Preservation, education and the protection of history in Waxahachie is the mission of Historic Waxahachie, Inc. And, in those efforts, the organization has released this year's most endangered places in town.


The funeral home was constructed in 1925 and was the third building to house the Waxahachie Masonic Lodge #90. The Masons formed in 1860 and built the Boze-Mitchell McKibbin funeral home in 1925.

The Masons sold the bottom floor of the building to Saxon/Boze Funeral Home, while the Masons used the levels above until 1992.

The Renaissance Revival-style building displays traditional characteristics of symmetry, ornate windows, and a low roofline. Over the years, the lower floor exterior enlarged in 1967.

So why is this building on the endangered list? Historic Waxahachie lays the blame on inadequate maintenance. The lack of preservation exhibited on the roof and windows and resulted in structural issues.


Former slaves William Cecil, his wife Elizabeth and his father Harry found refuge in Waxahachie sometime before 1888. William, who constructed the vernacular southern home, was described as an enterprising man who made a living in janitorial services around town.

To take over the board-and-batten cabin was Albert “Jack” Levingston, an African American WWII veteran. He moved onto the property after returning from the military in 1943. Levingston and his wife, Trudie Lee Taylor, raised several children who still own the property to this day — a legacy of 75 years.

But, between the Cecil and Levingston families, the property is a 125-year legacy and needs a little TLC. The home is located at 602/606 N. Jackson.


Richard Sweatt and his wife, Sylvia Gibbons, purchased their home in 1894 as newly freed slaves. The couple lived in the house until their deaths in the mid-1920s. Their only child, James Leonard Seat, sold the property in 1936 to Robert Cobb.

Inside the home, racism activists were raised, starting with James, who was instrumental in organizing the National Alliance of Postal Employees that fought against discrimination in the post office. He was also a chartered member of the NAACP Houston branch.

Richard and Sylvia’s fifth grandson, Heman Marion Sweatt, graduated from Wiley College in 1934 and was rejected from enrolling into law school at the University of Texas. While he met the school’s criteria, he was denied due to his race. Heman filed a lawsuit, and in 1950 the United States Supreme Court rules in his favor in Sweatt v. Painter.

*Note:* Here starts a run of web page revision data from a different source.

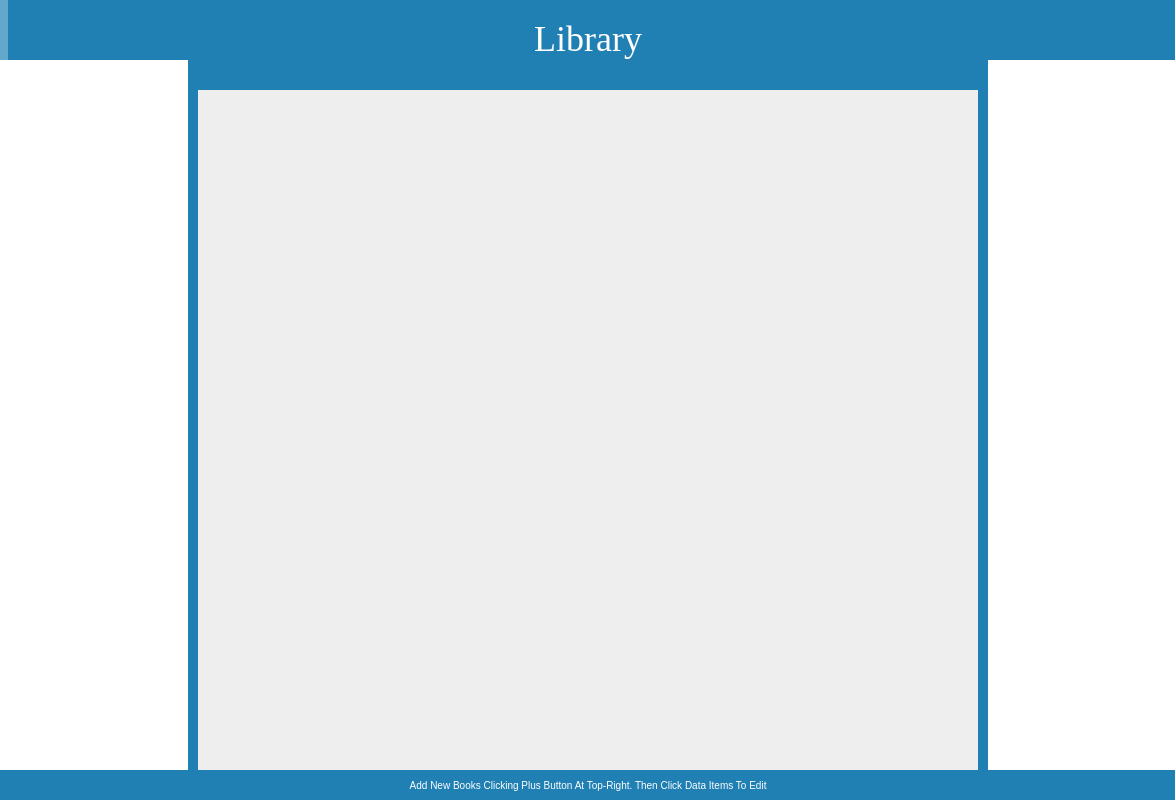
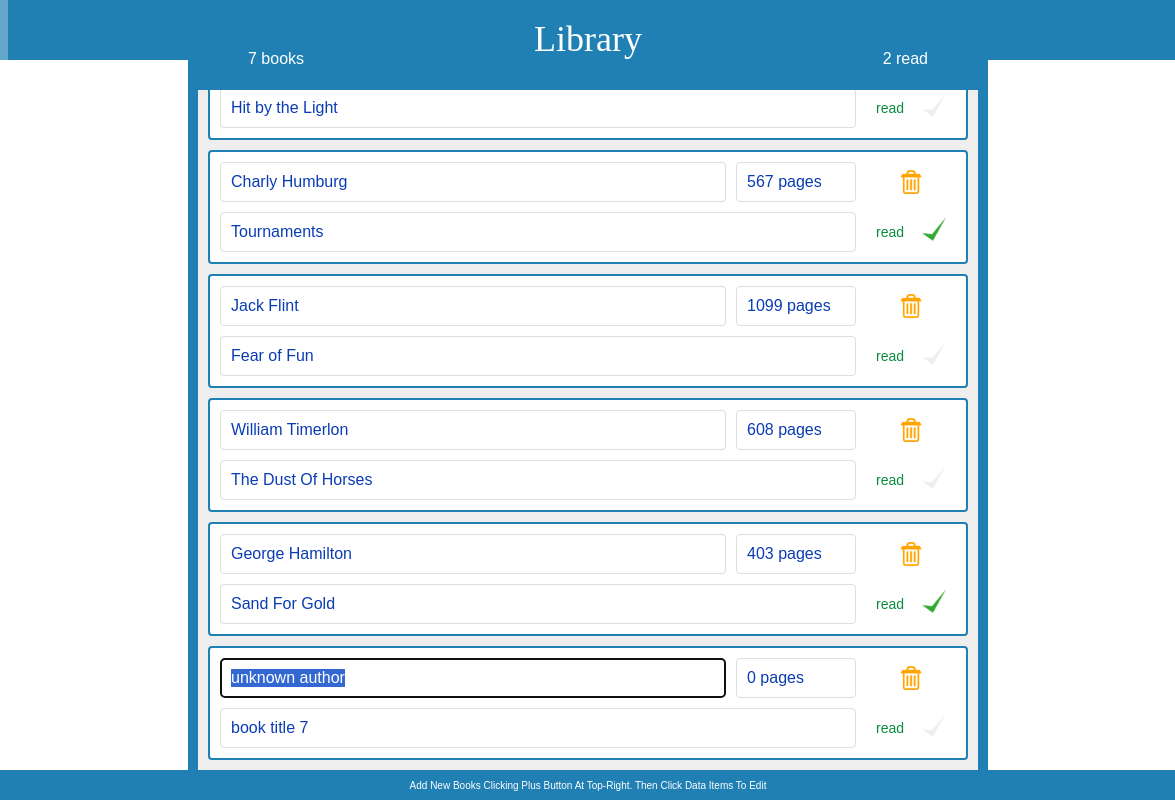
Before and after one commit to ioanniskousis/Librarian, a website with bundled scripts: page index.html in a window 1280 px wide. Both pictures are taken after a click on the element 1250 px from the left and 30 px from the top of the page. Shown: the full height of the page, 52-1227 px from the left. Built offline with nearby package versions, Linux system fonts and the light colour scheme.

Commit message:
added scripts

```diff
--- /dev/null
+++ b/scripts/bookPanelElements.js
@@ -0,0 +1,76 @@
+export function bookDeleteButton() {
+  const deleteDiv = document.createElement('div');
+  deleteDiv.className = 'bookDelete';
+  return deleteDiv;
+}
+
+export function bookReadCheckBox(book) {
+  const checkLabel = document.createElement('label');
+  checkLabel.className = 'label-for-checkbox';
+  checkLabel.htmlFor = 'readCheck'.concat(book.id);
+  checkLabel.innerHTML = 'read';
+
+  const readCheck = document.createElement('input');
+  readCheck.type = 'checkbox';
+  readCheck.id = 'readCheck'.concat(book.id);
+  readCheck.className = 'custom-checkbox';
+  readCheck.checked = book.read;
+
+  checkLabel.appendChild(readCheck);
+
+  return checkLabel;
+}
+
+function setupAuthorLabel(book, label) {
+  label.dataType = 'text';
+  label.dataItem = 'author';
+  label.id = 'authorLabel'.concat(book.id);
+  label.className = 'bookLabel authorBox';
+  label.xClass = 'authorBox';
+  label.innerHTML = book.author;
+  label.dataValue = book.author;
+  label.postFix = '';
+}
+
+function setupTitleLabel(book, label) {
+  label.dataType = 'text';
+  label.dataItem = 'title';
+  label.id = 'titleLabel'.concat(book.id);
+  label.className = 'bookLabel titleBox';
+  label.xClass = 'titleBox';
+  label.innerHTML = book.title;
+  label.dataValue = book.title;
+  label.postFix = '';
+}
+
+function setupPagesLabel(book, label) {
+  label.dataType = 'integer';
+  label.dataItem = 'numOfPages';
+  label.id = 'pagesLabel'.concat(book.id);
+  label.className = 'bookLabel pagesBox';
+  label.xClass = 'pagesBox';
+  label.innerHTML = parseInt(book.numOfPages, 10).toString().concat(' pages');
+  label.dataValue = parseInt(book.numOfPages, 10);
+  label.postFix = ' pages';
+}
+
+export function bookLabel(book, dataitem) {
+  const label = document.createElement('label');
+  let setup = null;
+  switch (dataitem) {
+    case 'author':
+      setup = setupAuthorLabel;
+      break;
+    case 'title':
+      setup = setupTitleLabel;
+      break;
+    case 'pages':
+      setup = setupPagesLabel;
+      break;
+    default:
+      break;
+  }
+  if (setup) setup(book, label);
+
+  return label;
+}
--- /dev/null
+++ b/scripts/library.js
@@ -0,0 +1,55 @@
+export function Library() {
+  this.books = [];
+  this.length = () => this.books.length;
+
+  this.find = (id) => {
+    for (let index = 0; index < this.books.length; index += 1) {
+      const element = this.books[index];
+      if (element.id === id) {
+        return index;
+      }
+    }
+    return -1;
+  };
+
+  this.add = (book) => this.books.push(book);
+
+  this.remove = (id) => {
+    const index = this.find(id);
+    if (index !== -1) {
+      this.books.splice(index, 1);
+      this.save();
+      return true;
+    }
+    return false;
+  };
+
+  this.save = () => {
+    localStorage.setItem('myLibrary', JSON.stringify(this.books));
+  };
+
+  this.newID = () => {
+    if (this.books.length === 0) {
+      return 1;
+    }
+    return this.books[this.books.length - 1].id + 1;
+  };
+
+  function bookIsRead(book) {
+    return book.read === true;
+  }
+
+  this.booksRead = () => this.books.filter(bookIsRead).length;
+}
+
+export function Book(id, author, title, numOfPages, read = false) {
+  this.id = id;
+  this.author = author;
+  this.title = title;
+  this.numOfPages = numOfPages;
+  this.read = read;
+
+  this.swapRead = () => {
+    this.read = !this.read;
+  };
+}
--- /dev/null
+++ b/scripts/main.js
@@ -0,0 +1,352 @@
+/* eslint-disable no-alert */
+/* eslint-disable no-restricted-globals */
+/* eslint-disable import/extensions */
+import { Library, Book } from './library.js';
+import gel from './syntax.js';
+import dbSeed from './seed.js';
+import { bookDeleteButton, bookReadCheckBox, bookLabel } from './bookPanelElements.js';
+
+/* syntax */
+
+// function gel(id) {
+//   return document.getElementById(id);
+// }
+
+
+/* library */
+
+// function Library() {
+//   this.books = [];
+//   this.length = () => this.books.length;
+
+//   this.find = (id) => {
+//     for (let index = 0; index < this.books.length; index += 1) {
+//       const element = this.books[index];
+//       if (element.id === id) {
+//         return index;
+//       }
+//     }
+//     return -1;
+//   };
+
+//   this.add = (book) => this.books.push(book);
+
+//   this.remove = (id) => {
+//     const index = this.find(id);
+//     if (index !== -1) {
+//       this.books.splice(index, 1);
+//       this.save();
+//       return true;
+//     }
+//     return false;
+//   };
+
+//   this.save = () => {
+//     localStorage.setItem('myLibrary', JSON.stringify(this.books));
+//   };
+
+//   this.newID = () => {
+//     if (this.books.length === 0) {
+//       return 1;
+//     }
+//     return this.books[this.books.length - 1].id + 1;
+//   };
+
+//   function bookIsRead(book) {
+//     return book.read === true;
+//   }
+
+//   this.booksRead = () => this.books.filter(bookIsRead).length;
+// }
+
+// function Book(id, author, title, numOfPages, read = false) {
+//   this.id = id;
+//   this.author = author;
+//   this.title = title;
+//   this.numOfPages = numOfPages;
+//   this.read = read;
+
+//   this.swapRead = () => {
+//     this.read = !this.read;
+//   };
+// }
+
+
+// /* bookPanelElements */
+
+// function bookDeleteButton() {
+//   const deleteDiv = document.createElement('div');
+//   deleteDiv.className = 'bookDelete';
+//   return deleteDiv;
+// }
+
+// function bookReadCheckBox(book) {
+//   const checkLabel = document.createElement('label');
+//   checkLabel.className = 'label-for-checkbox';
+//   checkLabel.htmlFor = 'readCheck'.concat(book.id);
+//   checkLabel.innerHTML = 'read';
+
+//   const readCheck = document.createElement('input');
+//   readCheck.type = 'checkbox';
+//   readCheck.id = 'readCheck'.concat(book.id);
+//   readCheck.className = 'custom-checkbox';
+//   readCheck.checked = book.read;
+
+//   checkLabel.appendChild(readCheck);
+
+//   return checkLabel;
+// }
+
+// function setupAuthorLabel(book, label) {
+//   label.dataType = 'text';
+//   label.dataItem = 'author';
+//   label.id = 'authorLabel'.concat(book.id);
+//   label.className = 'bookLabel authorBox';
+//   label.xClass = 'authorBox';
+//   label.innerHTML = book.author;
+//   label.dataValue = book.author;
+//   label.postFix = '';
+// }
+
+// function setupTitleLabel(book, label) {
+//   label.dataType = 'text';
+//   label.dataItem = 'title';
+//   label.id = 'titleLabel'.concat(book.id);
+//   label.className = 'bookLabel titleBox';
+//   label.xClass = 'titleBox';
+//   label.innerHTML = book.title;
+//   label.dataValue = book.title;
+//   label.postFix = '';
+// }
+
+// function setupPagesLabel(book, label) {
+//   label.dataType = 'integer';
+//   label.dataItem = 'numOfPages';
+//   label.id = 'pagesLabel'.concat(book.id);
+//   label.className = 'bookLabel pagesBox';
+//   label.xClass = 'pagesBox';
+//   label.innerHTML = parseInt(book.numOfPages, 10).toString().concat(' pages');
+//   label.dataValue = parseInt(book.numOfPages, 10);
+//   label.postFix = ' pages';
+// }
+
+// function bookLabel(book, dataitem) {
+//   const label = document.createElement('label');
+//   let setup = null;
+//   switch (dataitem) {
+//     case 'author':
+//       setup = setupAuthorLabel;
+//       break;
+//     case 'title':
+//       setup = setupTitleLabel;
+//       break;
+//     case 'pages':
+//       setup = setupPagesLabel;
+//       break;
+//     default:
+//       break;
+//   }
+//   if (setup) setup(book, label);
+
+//   return label;
+// }
+
+/* dbseed */
+
+// function dbSeed(libray) {
+//   libray.add(new Book(1, 'John Scipper', 'Elements of Choise', 234));
+//   libray.add(new Book(2, 'Dan Brown', 'Hit by the Light', 432));
+//   libray.add(new Book(3, 'Charly Humburg', 'Tournaments', 567, true));
+//   libray.add(new Book(4, 'Jack Flint', 'Fear of Fun', 1099));
+//   libray.add(new Book(5, 'William Timerlon', 'The Dust Of Horses', 608));
+//   libray.add(new Book(6, 'George Hamilton', 'Sand For Gold', 403, true));
+// }
+
+/* main */
+
+const myLibrary = new Library();
+const storage = JSON.parse(localStorage.getItem('myLibrary'));
+if (storage) {
+  storage.forEach((book) => {
+    myLibrary.add(new Book(book.id, book.author, book.title, book.numOfPages, book.read));
+  });
+}
+
+if (myLibrary.length() === 0) {
+  dbSeed(myLibrary);
+}
+
+function updateContentCaption() {
+  const noBooks = 'There are no books in the library';
+  const libLen = myLibrary.length();
+  const someBooks = libLen.toString().concat(' book').concat(libLen === 1 ? '' : 's');
+  gel('books-count').innerHTML = libLen === 0 ? noBooks : someBooks;
+  const booksRead = myLibrary.booksRead();
+  const read = libLen === 0 ? '' : (booksRead === 0 ? 'none' : booksRead.toString()).concat(' read');
+  gel('books-read').innerHTML = read;
+}
+
+function readCheckClick(checkBox) {
+  // const book = checkBox.parentElement.book;
+  checkBox.parentElement.book.swapRead();
+  myLibrary.save();
+  updateContentCaption();
+}
+
+// function deleteBookClick() {
+
+// }
+
+function inputBoxFocusOut(input) {
+  const label = input.referenceLabel;
+  if (input.value !== label.dataValue) {
+    const expectsNumber = (label.dataType === 'integer') || (label.dataType === 'float');
+    const isNotNumeric = Number.isNaN(parseInt(input.value, 10));
+    let newValue;
+    if (label.dataType === 'integer') {
+      newValue = parseInt(input.value, 10);
+    } else if (label.dataType === 'float') {
+      newValue = parseFloat(input.value);
+    } else {
+      newValue = input.value;
+    }
+    if (isNotNumeric && (expectsNumber)) newValue = 0;
+    label.textContent = newValue + label.postFix;
+    label.dataValue = newValue;
+    // let book = input.parentElement.book;
+    input.parentElement.book[label.dataItem] = newValue;
+    myLibrary.save();
+  }
+  input.remove();
+}
+
+function inputBoxKeyPress(input, e) {
+  if (e.keyCode === 27) {
+    input.value = input.referenceLabel.dataValue;
+    input.blur();
+  } else if (e.keyCode === 13) {
+    input.blur();
+  }
+}
+
+function editDataItem(label, select) {
+  const input = document.createElement('input');
+  input.type = 'text';
+  input.className = 'bookTextBox'.concat(' ').concat(label.xClass);
+  input.referenceLabel = label;
+  input.value = label.dataValue;
+
+  label.parentElement.appendChild(input);
+
+  input.addEventListener('focusout', () => {
+    inputBoxFocusOut(input);
+  });
+
+  input.addEventListener('keypress', e => {
+    inputBoxKeyPress(input, e);
+  });
+
+  input.focus();
+  if (select) input.select();
+}
+
+function renderAuthorLabel(bookPanel, book) {
+  const authorLabel = bookLabel(book, 'author');
+  authorLabel.addEventListener('click', () => {
+    editDataItem(authorLabel, false);
+  });
+  bookPanel.appendChild(authorLabel);
+}
+
+function renderTitleLabel(bookPanel, book) {
+  const titleLabel = bookLabel(book, 'title');
+  titleLabel.addEventListener('click', () => {
+    editDataItem(titleLabel, false);
+  });
+  bookPanel.appendChild(titleLabel);
+}
+
+function renderPagesLabel(bookPanel, book) {
+  const pagesLabel = bookLabel(book, 'pages');
+  pagesLabel.addEventListener('click', () => {
+    editDataItem(pagesLabel, false);
+  });
+  bookPanel.appendChild(pagesLabel);
+}
+
+function renderReadCheckBox(bookPanel, book) {
+  const readCheck = bookReadCheckBox(book);
+  readCheck.addEventListener('click', () => {
+    readCheckClick(readCheck);
+  });
+  bookPanel.appendChild(readCheck);
+}
+
+function renderDeleteButton(bookPanel, book) {
+  const deleteButton = bookDeleteButton();
+  deleteButton.addEventListener('click', () => {
+    const promptStr = 'Are you sure you want to remove \r'.concat(book.title).concat('\rfrom Library ?');
+    const confirmDelete = confirm(promptStr);
+    if (confirmDelete) {
+      if (myLibrary.remove(book.id)) {
+        const panel = gel('bookPanel'.concat(book.id));
+        panel.remove();
+        updateContentCaption();
+      }
+    }
+  });
+  bookPanel.appendChild(deleteButton);
+}
+
+function renderBook(main, book) {
+  const bookPanel = document.createElement('div');
+  bookPanel.className = 'bookPanel';
+
+  renderAuthorLabel(bookPanel, book);
+  renderTitleLabel(bookPanel, book);
+  renderPagesLabel(bookPanel, book);
+  renderReadCheckBox(bookPanel, book);
+  renderDeleteButton(bookPanel, book);
+
+  bookPanel.book = book;
+  bookPanel.id = 'bookPanel'.concat(book.id);
+
+  main.appendChild(bookPanel);
+
+  bookPanel.edit = (select = false) => {
+    editDataItem(gel('authorLabel'.concat(book.id)), select);
+  };
+
+  return bookPanel;
+}
+
+function render() {
+  const main = gel('main-content');
+  main.innerHTML = '';
+  myLibrary.books.forEach((book) => {
+    renderBook(main, book);
+  });
+  updateContentCaption();
+}
+
+function addBookToLibrary() {
+  const newID = myLibrary.newID();
+  const book = new Book(newID, 'unknown author', 'book title '.concat(newID), 0);
+  myLibrary.add(book);
+  const main = gel('main-content');
+  const bookPanel = renderBook(main, book);
+  updateContentCaption();
+  myLibrary.save();
+
+  main.scrollTo(0, bookPanel.offsetTop);
+
+  bookPanel.edit(true);
+}
+
+gel('add-button').onclick = () => {
+  addBookToLibrary();
+};
+
+window.addEventListener('load', () => {
+  render();
+});
--- /dev/null
+++ b/scripts/seed.js
@@ -0,0 +1,11 @@
+/* eslint-disable import/extensions */
+import { Book } from './library.js';
+
+export default function dbSeed(libray) {
+  libray.add(new Book(1, 'John Scipper', 'Elements of Choise', 234));
+  libray.add(new Book(2, 'Dan Brown', 'Hit by the Light', 432));
+  libray.add(new Book(3, 'Charly Humburg', 'Tournaments', 567, true));
+  libray.add(new Book(4, 'Jack Flint', 'Fear of Fun', 1099));
+  libray.add(new Book(5, 'William Timerlon', 'The Dust Of Horses', 608));
+  libray.add(new Book(6, 'George Hamilton', 'Sand For Gold', 403, true));
+}
--- /dev/null
+++ b/scripts/syntax.js
@@ -0,0 +1,5 @@
+function gel(id) {
+  return document.getElementById(id);
+}
+
+export default gel;
```
Also changed, not shown: index.html (+5 -5 lines), resources/stylesheets/style.css (+7 -13 lines).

The original homeowner, David Henry Thompson, came from an extraordinary family. The wife, Nancy Ann Thompson was left the house in 1874 after her husband died. Widowed, she had 13 children to care for.

Nancy ran a boarding house on Marvin Street and the eldest son, Thomas Frederick, established himself as a druggist, grain dealer, mayoral candidate and a real estate operator.

When Thomas died, his younger brother, D.H., became the patriarch of the Thompson family. Following his death, J.W. Thompson established a financial services office at the home. A daughter, Thelma, took over the house after her mother died. Thelma was living in the house when she was abducted and found murdered on railroad tracks about 100 yards behind the home.

After the murder, the house was put up for sale, ending 60 years of association with the Thompson family.

On Nov. 12, 1902, the Waxahachie Daily Light reported, “when completed, [the house] will have cost not less than $4,000.” The large two-story southern vernacular house was a standard design with Greek columns, overhanging porches, and high ceilings. Also, barns and a servants’ quarters were constructed on the property.

The Thompson House is located at 312/228 Kaufman St.


Last year, Historic Waxahachie, Inc. identified six endangered places, and through the group's work over the last year, one location is no longer endangered.

The house at 1009 W. Main St.

Historic Waxahachie Inc., reported the building made significant progress in restoration. The owners met with the organization to research the home to assure the façade would be restored to its original design. The work on the house is still in progress.

Drane Hall

There was no update available on this building. Formally known as Collins Hall, the building served as a female dorm for Trinity University from 1911-1942. Today, it is a co-ed dorm with wings for men and women.

LOOF Lodge International Order of Odd Fellows

The members have done several projects to maintain the building. The floor and plumbing in the kitchen was replaced. The roof was also replaced. Members hope to work on the electrical system and window repair.

Joshua Chapel African Methodist Episcopal Church

The chapel has undergone several restorations and upgrades as well as substantial maintenance and thorough cleaning. The Plexiglass was removed, and the exterior including the ramp and railing were painted and repaired.

Waxahachie Cotton Mill Purser’s Office

Since listed on the endangered list, it was bought by new owners. There are still issues of contamination, which diminishes over time. The cotton mill is no longer considered an endangered place.

Waxahachie Lumber Yard Office

The building has had the windows and door replaced. Historic Waxahachie Inc., reported these changes significantly diminished the historical value.

*The information in this report was shared during an open forum on May 10 by Historic Waxahachie Inc.